Sell disciplines received far less emphasis, and for most managers, were kind of an afterthought. If you have good ideas, selling assets is an easy thing — if your ideas aren’t good, it’s hard. But then you wouldn’t be getting a lot of assets to manage, so it wouldn’t matter much.
Much of the analysis of the author stems from the way he had managers run money for him — he asked them to invest on in their ten best ideas. That’s a concentrated portfolio indeed, and makes sense if you are almost certain in your analysis of the stocks that you invest in. As such, the book spends a lot of time on how the managers traded single ideas as separate from the management of the portfolio as a whole. As such, a number of examples that he brought out as bad management by one set of managers sound really bad, until you realize one thing: they were all part of a broader portfolio. As managers, they might not have made significant adjustments to a losing position because they were occupied with other more consequential positions that were doing better.
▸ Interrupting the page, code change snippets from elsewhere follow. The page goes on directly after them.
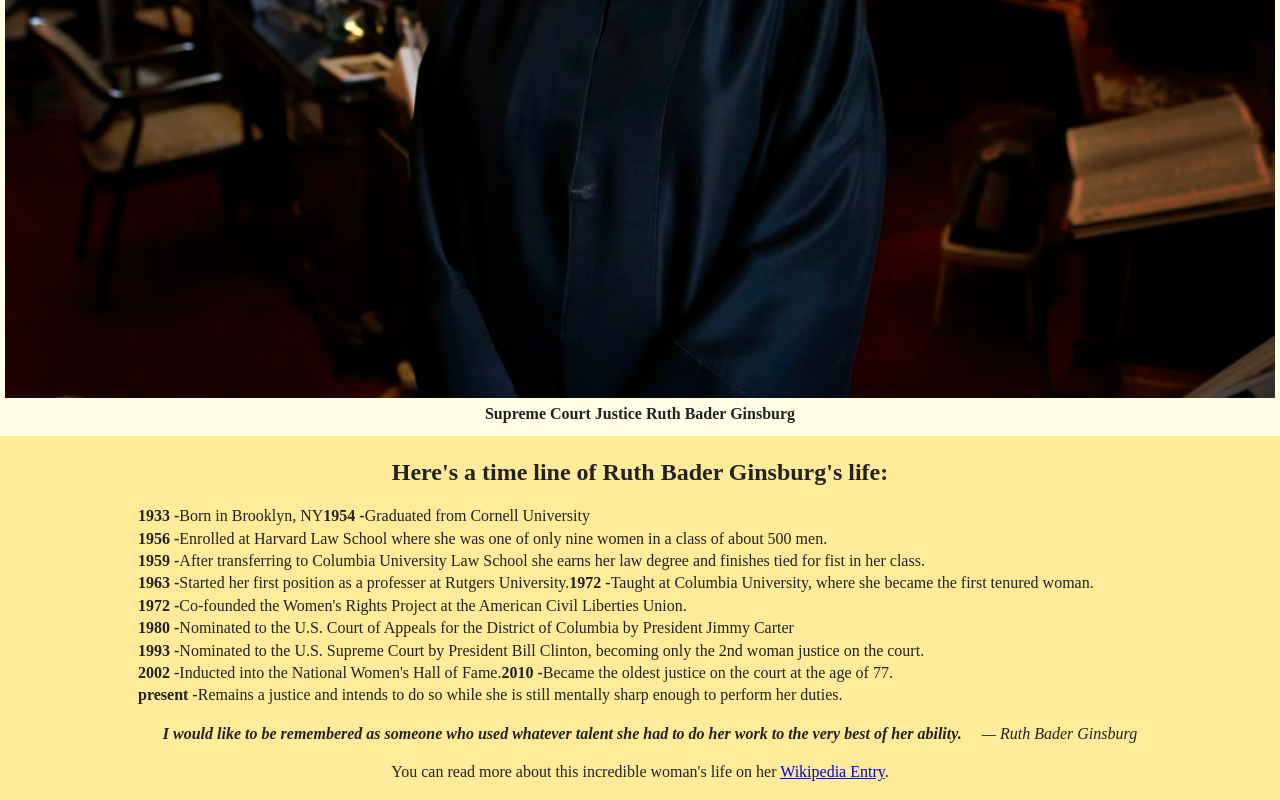
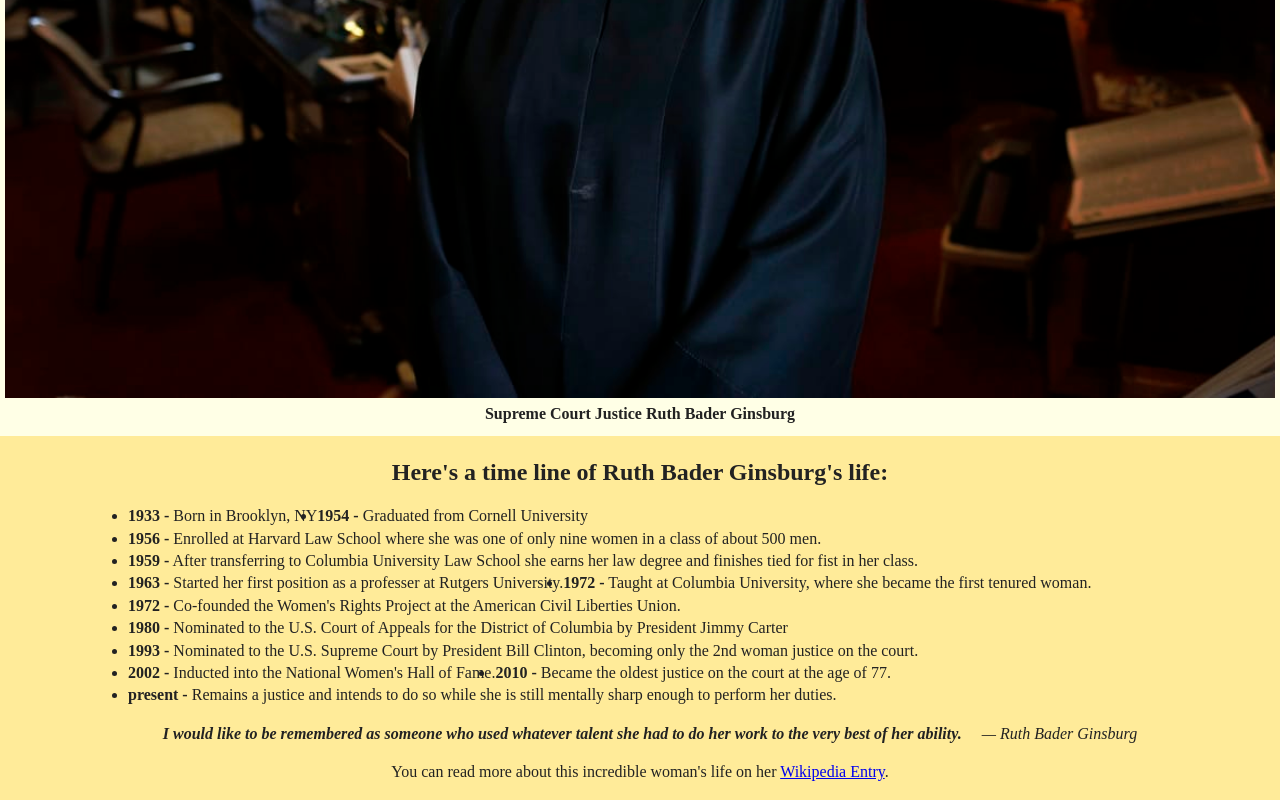
Before and after one commit to abowler2/tribute-page, a plain HTML site: page index.html in a window 1280 px wide. Shown: the part 541-1341 px from the top of the page. Drawn offline with nearby package versions, Linux system fonts and the light colour scheme.

Commit message:
minor changes to styling

```diff
--- a/css/main.css
+++ b/css/main.css
@@ -172,18 +172,11 @@ textarea {
         align-items: center;
         flex-flow: row wrap;
         width: 80%;
-        padding-left: 20px;
+        padding-left: 0px;
     }
 
     #tribute-info ul span {
         font-weight: bold;
-    }
-
-    #tribute-info li {
-        display: flex;
-        justify-content: flex-start;
-        align-items: center;
-        flex-flow: row wrap;
     }
 
     #tribute-info blockquote {
```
After all, losses on a stock are capped at 100%, while gains are theoretically infinite. As a stock falls in price, if you don’t add to the position, the risk to the portfolio as a whole gets less and less.
Thus, as you read through the book, you get a collection of anecdotes to illustrate good and bad position and money management. Any one of these might sound bright or dumb, but they don’t mean a lot if the rest of the portfolio is doing something different.
This is a short book. The pages are small, and white space is liberally interspersed. If this had been a regular-sized book, with white space reduced, it might have taken up 80-90 pages. There’s not a lot here, and given the anecdotal nature of what was written, it is not much more than the author’s opinions. (There are three pages citing an academic paper, but they exist as an afterthought in a chapter on one class of investors. It has the unsurprising result that positions that managers weight heavily do better than those with lower weights.) As such, I don’t recommend the book, and I can’t think of a subset of people that could benefit from it, aside from managers that want to be employed by this guy, in order to butter him up.
The end of the book mentions liquidity as a positive factor in asset selection, but most research on the topic gives a premium return to illiquid stocks. Also, if the manager has concentrated positions in the stocks that he owns, his positions will prove to be less liquid than less concentrated positions in stocks with similar tradable float.
Summary / Who Would Benefit from this Book
Don’t buy this book. To reinforce this point, I am not leaving a link to the book at Amazon, which I ordinarily do.
Full disclosure: I received a copy from a PR flack.
If you enter Amazon through my site, and you buy anything, including books, I get a small commission. This is my main source of blog revenue. I prefer this to a “tip jar” because I want you to get something you want, rather than merely giving me a tip. Book reviews take time, particularly with the reading, which most book reviewers don’t do in full, and I typically do. (When I don’t, I mention that I scanned the book. Also, I never use the data that the PR flacks send out.)
Most people buying at Amazon do not enter via a referring website. Thus Amazon builds an extra 1-3% into the prices to all buyers to compensate for the commissions given to the minority that come through referring sites. Whether you buy at Amazon directly or enter via my site, your prices don’t change.